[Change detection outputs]
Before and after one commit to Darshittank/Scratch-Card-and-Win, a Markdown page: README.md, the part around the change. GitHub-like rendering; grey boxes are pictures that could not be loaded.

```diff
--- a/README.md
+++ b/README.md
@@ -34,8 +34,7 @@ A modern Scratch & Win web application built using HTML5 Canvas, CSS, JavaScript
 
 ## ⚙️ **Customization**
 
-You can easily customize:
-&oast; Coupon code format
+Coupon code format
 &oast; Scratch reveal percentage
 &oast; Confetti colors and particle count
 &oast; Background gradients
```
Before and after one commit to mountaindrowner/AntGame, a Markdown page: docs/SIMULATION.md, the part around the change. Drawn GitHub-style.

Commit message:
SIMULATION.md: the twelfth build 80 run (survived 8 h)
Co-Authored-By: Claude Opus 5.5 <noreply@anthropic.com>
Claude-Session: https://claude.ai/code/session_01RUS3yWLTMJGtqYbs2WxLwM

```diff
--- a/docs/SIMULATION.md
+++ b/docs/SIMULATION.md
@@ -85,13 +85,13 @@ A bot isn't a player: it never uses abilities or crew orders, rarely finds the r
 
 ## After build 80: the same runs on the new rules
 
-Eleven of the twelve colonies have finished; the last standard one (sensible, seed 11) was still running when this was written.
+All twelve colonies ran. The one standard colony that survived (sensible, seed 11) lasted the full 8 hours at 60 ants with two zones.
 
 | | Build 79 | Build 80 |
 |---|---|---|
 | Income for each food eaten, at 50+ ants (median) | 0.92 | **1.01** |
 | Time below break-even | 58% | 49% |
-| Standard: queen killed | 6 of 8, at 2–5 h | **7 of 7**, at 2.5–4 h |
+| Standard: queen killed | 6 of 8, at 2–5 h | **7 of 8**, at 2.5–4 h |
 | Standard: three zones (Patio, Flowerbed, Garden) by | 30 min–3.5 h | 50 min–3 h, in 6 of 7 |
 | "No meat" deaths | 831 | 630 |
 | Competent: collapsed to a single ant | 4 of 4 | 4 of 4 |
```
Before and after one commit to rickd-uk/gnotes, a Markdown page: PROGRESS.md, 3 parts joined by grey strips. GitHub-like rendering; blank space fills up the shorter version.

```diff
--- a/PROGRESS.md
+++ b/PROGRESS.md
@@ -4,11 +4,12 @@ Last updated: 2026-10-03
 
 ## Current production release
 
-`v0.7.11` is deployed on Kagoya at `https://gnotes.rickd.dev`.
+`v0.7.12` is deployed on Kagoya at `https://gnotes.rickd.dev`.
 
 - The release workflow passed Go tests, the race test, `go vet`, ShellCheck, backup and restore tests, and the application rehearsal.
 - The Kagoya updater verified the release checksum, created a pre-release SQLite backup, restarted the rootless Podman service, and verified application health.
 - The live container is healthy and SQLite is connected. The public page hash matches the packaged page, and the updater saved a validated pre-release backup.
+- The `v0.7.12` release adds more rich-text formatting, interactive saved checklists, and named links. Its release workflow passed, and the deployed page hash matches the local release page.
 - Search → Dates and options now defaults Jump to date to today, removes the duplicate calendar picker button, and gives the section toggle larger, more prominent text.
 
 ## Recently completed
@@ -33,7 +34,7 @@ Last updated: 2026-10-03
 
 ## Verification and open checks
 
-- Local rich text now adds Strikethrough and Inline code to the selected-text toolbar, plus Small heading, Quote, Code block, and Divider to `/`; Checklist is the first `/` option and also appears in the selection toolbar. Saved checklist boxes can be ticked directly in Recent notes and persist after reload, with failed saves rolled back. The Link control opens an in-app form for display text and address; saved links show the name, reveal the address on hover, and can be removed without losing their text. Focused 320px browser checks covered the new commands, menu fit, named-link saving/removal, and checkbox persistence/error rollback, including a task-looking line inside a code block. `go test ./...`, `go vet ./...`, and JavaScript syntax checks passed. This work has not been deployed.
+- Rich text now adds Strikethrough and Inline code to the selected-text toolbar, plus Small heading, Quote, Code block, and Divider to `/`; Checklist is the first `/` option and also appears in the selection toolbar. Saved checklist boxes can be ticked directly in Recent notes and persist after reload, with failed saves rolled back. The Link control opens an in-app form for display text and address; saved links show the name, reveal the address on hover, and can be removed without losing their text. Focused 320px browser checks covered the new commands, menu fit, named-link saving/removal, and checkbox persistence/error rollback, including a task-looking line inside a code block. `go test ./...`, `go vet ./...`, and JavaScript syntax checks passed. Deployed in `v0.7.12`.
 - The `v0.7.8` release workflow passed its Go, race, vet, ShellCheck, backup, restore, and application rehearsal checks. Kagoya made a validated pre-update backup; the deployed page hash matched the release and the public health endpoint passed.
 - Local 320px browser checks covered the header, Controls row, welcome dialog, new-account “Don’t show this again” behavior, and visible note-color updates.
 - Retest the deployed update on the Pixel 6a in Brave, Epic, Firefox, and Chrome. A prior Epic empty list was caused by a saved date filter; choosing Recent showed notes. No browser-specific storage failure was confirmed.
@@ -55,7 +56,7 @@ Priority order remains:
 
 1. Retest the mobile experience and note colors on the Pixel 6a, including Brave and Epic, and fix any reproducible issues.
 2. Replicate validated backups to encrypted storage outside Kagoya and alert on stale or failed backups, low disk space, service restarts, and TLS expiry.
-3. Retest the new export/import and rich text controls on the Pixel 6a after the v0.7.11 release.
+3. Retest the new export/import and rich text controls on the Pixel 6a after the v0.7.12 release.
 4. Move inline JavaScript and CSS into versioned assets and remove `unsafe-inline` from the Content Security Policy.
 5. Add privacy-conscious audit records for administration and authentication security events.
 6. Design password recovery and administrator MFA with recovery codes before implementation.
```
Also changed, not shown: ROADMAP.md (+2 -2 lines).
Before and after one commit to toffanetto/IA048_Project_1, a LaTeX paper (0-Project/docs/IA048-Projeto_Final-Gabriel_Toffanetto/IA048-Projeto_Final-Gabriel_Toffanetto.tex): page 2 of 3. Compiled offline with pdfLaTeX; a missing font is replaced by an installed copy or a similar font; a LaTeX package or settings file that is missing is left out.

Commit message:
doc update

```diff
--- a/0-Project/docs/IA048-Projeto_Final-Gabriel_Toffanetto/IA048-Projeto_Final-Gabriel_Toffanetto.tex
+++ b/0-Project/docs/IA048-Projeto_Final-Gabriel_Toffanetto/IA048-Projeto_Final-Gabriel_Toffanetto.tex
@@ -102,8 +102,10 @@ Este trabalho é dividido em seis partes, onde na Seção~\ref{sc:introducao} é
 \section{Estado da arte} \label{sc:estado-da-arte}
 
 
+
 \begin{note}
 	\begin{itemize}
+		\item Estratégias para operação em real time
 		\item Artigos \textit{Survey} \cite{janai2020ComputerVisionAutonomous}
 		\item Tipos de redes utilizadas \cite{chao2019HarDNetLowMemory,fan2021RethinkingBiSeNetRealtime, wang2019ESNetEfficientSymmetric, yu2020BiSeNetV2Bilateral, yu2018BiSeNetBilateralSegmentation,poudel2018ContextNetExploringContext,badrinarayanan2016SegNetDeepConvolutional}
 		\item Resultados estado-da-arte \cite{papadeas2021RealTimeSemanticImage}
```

> **What you need to do**
Reproduce all the records shown above, unchanged.

> **Exercise response**
Before and after one commit to Darshittank/Scratch-Card-and-Win, a Markdown page: README.md, the part around the change. GitHub-like rendering; grey boxes are pictures that could not be loaded.

```diff
--- a/README.md
+++ b/README.md
@@ -34,8 +34,7 @@ A modern Scratch & Win web application built using HTML5 Canvas, CSS, JavaScript
 
 ## ⚙️ **Customization**
 
-You can easily customize:
-&oast; Coupon code format
+Coupon code format
 &oast; Scratch reveal percentage
 &oast; Confetti colors and particle count
 &oast; Background gradients
```
Before and after one commit to mountaindrowner/AntGame, a Markdown page: docs/SIMULATION.md, the part around the change. Drawn GitHub-style.

Commit message:
SIMULATION.md: the twelfth build 80 run (survived 8 h)
Co-Authored-By: Claude Opus 5.5 <noreply@anthropic.com>
Claude-Session: https://claude.ai/code/session_01RUS3yWLTMJGtqYbs2WxLwM

```diff
--- a/docs/SIMULATION.md
+++ b/docs/SIMULATION.md
@@ -85,13 +85,13 @@ A bot isn't a player: it never uses abilities or crew orders, rarely finds the r
 
 ## After build 80: the same runs on the new rules
 
-Eleven of the twelve colonies have finished; the last standard one (sensible, seed 11) was still running when this was written.
+All twelve colonies ran. The one standard colony that survived (sensible, seed 11) lasted the full 8 hours at 60 ants with two zones.
 
 | | Build 79 | Build 80 |
 |---|---|---|
 | Income for each food eaten, at 50+ ants (median) | 0.92 | **1.01** |
 | Time below break-even | 58% | 49% |
-| Standard: queen killed | 6 of 8, at 2–5 h | **7 of 7**, at 2.5–4 h |
+| Standard: queen killed | 6 of 8, at 2–5 h | **7 of 8**, at 2.5–4 h |
 | Standard: three zones (Patio, Flowerbed, Garden) by | 30 min–3.5 h | 50 min–3 h, in 6 of 7 |
 | "No meat" deaths | 831 | 630 |
 | Competent: collapsed to a single ant | 4 of 4 | 4 of 4 |
```
Before and after one commit to rickd-uk/gnotes, a Markdown page: PROGRESS.md, 3 parts joined by grey strips. GitHub-like rendering; blank space fills up the shorter version.

```diff
--- a/PROGRESS.md
+++ b/PROGRESS.md
@@ -4,11 +4,12 @@ Last updated: 2026-10-03
 
 ## Current production release
 
-`v0.7.11` is deployed on Kagoya at `https://gnotes.rickd.dev`.
+`v0.7.12` is deployed on Kagoya at `https://gnotes.rickd.dev`.
 
 - The release workflow passed Go tests, the race test, `go vet`, ShellCheck, backup and restore tests, and the application rehearsal.
 - The Kagoya updater verified the release checksum, created a pre-release SQLite backup, restarted the rootless Podman service, and verified application health.
 - The live container is healthy and SQLite is connected. The public page hash matches the packaged page, and the updater saved a validated pre-release backup.
+- The `v0.7.12` release adds more rich-text formatting, interactive saved checklists, and named links. Its release workflow passed, and the deployed page hash matches the local release page.
 - Search → Dates and options now defaults Jump to date to today, removes the duplicate calendar picker button, and gives the section toggle larger, more prominent text.
 
 ## Recently completed
@@ -33,7 +34,7 @@ Last updated: 2026-10-03
 
 ## Verification and open checks
 
-- Local rich text now adds Strikethrough and Inline code to the selected-text toolbar, plus Small heading, Quote, Code block, and Divider to `/`; Checklist is the first `/` option and also appears in the selection toolbar. Saved checklist boxes can be ticked directly in Recent notes and persist after reload, with failed saves rolled back. The Link control opens an in-app form for display text and address; saved links show the name, reveal the address on hover, and can be removed without losing their text. Focused 320px browser checks covered the new commands, menu fit, named-link saving/removal, and checkbox persistence/error rollback, including a task-looking line inside a code block. `go test ./...`, `go vet ./...`, and JavaScript syntax checks passed. This work has not been deployed.
+- Rich text now adds Strikethrough and Inline code to the selected-text toolbar, plus Small heading, Quote, Code block, and Divider to `/`; Checklist is the first `/` option and also appears in the selection toolbar. Saved checklist boxes can be ticked directly in Recent notes and persist after reload, with failed saves rolled back. The Link control opens an in-app form for display text and address; saved links show the name, reveal the address on hover, and can be removed without losing their text. Focused 320px browser checks covered the new commands, menu fit, named-link saving/removal, and checkbox persistence/error rollback, including a task-looking line inside a code block. `go test ./...`, `go vet ./...`, and JavaScript syntax checks passed. Deployed in `v0.7.12`.
 - The `v0.7.8` release workflow passed its Go, race, vet, ShellCheck, backup, restore, and application rehearsal checks. Kagoya made a validated pre-update backup; the deployed page hash matched the release and the public health endpoint passed.
 - Local 320px browser checks covered the header, Controls row, welcome dialog, new-account “Don’t show this again” behavior, and visible note-color updates.
 - Retest the deployed update on the Pixel 6a in Brave, Epic, Firefox, and Chrome. A prior Epic empty list was caused by a saved date filter; choosing Recent showed notes. No browser-specific storage failure was confirmed.
@@ -55,7 +56,7 @@ Priority order remains:
 
 1. Retest the mobile experience and note colors on the Pixel 6a, including Brave and Epic, and fix any reproducible issues.
 2. Replicate validated backups to encrypted storage outside Kagoya and alert on stale or failed backups, low disk space, service restarts, and TLS expiry.
-3. Retest the new export/import and rich text controls on the Pixel 6a after the v0.7.11 release.
+3. Retest the new export/import and rich text controls on the Pixel 6a after the v0.7.12 release.
 4. Move inline JavaScript and CSS into versioned assets and remove `unsafe-inline` from the Content Security Policy.
 5. Add privacy-conscious audit records for administration and authentication security events.
 6. Design password recovery and administrator MFA with recovery codes before implementation.
```
Also changed, not shown: ROADMAP.md (+2 -2 lines).
Before and after one commit to toffanetto/IA048_Project_1, a LaTeX paper (0-Project/docs/IA048-Projeto_Final-Gabriel_Toffanetto/IA048-Projeto_Final-Gabriel_Toffanetto.tex): page 2 of 3. Compiled offline with pdfLaTeX; a missing font is replaced by an installed copy or a similar font; a LaTeX package or settings file that is missing is left out.

Commit message:
doc update

```diff
--- a/0-Project/docs/IA048-Projeto_Final-Gabriel_Toffanetto/IA048-Projeto_Final-Gabriel_Toffanetto.tex
+++ b/0-Project/docs/IA048-Projeto_Final-Gabriel_Toffanetto/IA048-Projeto_Final-Gabriel_Toffanetto.tex
@@ -102,8 +102,10 @@ Este trabalho é dividido em seis partes, onde na Seção~\ref{sc:introducao} é
 \section{Estado da arte} \label{sc:estado-da-arte}
 
 
+
 \begin{note}
 	\begin{itemize}
+		\item Estratégias para operação em real time
 		\item Artigos \textit{Survey} \cite{janai2020ComputerVisionAutonomous}
 		\item Tipos de redes utilizadas \cite{chao2019HarDNetLowMemory,fan2021RethinkingBiSeNetRealtime, wang2019ESNetEfficientSymmetric, yu2020BiSeNetV2Bilateral, yu2018BiSeNetBilateralSegmentation,poudel2018ContextNetExploringContext,badrinarayanan2016SegNetDeepConvolutional}
 		\item Resultados estado-da-arte \cite{papadeas2021RealTimeSemanticImage}
```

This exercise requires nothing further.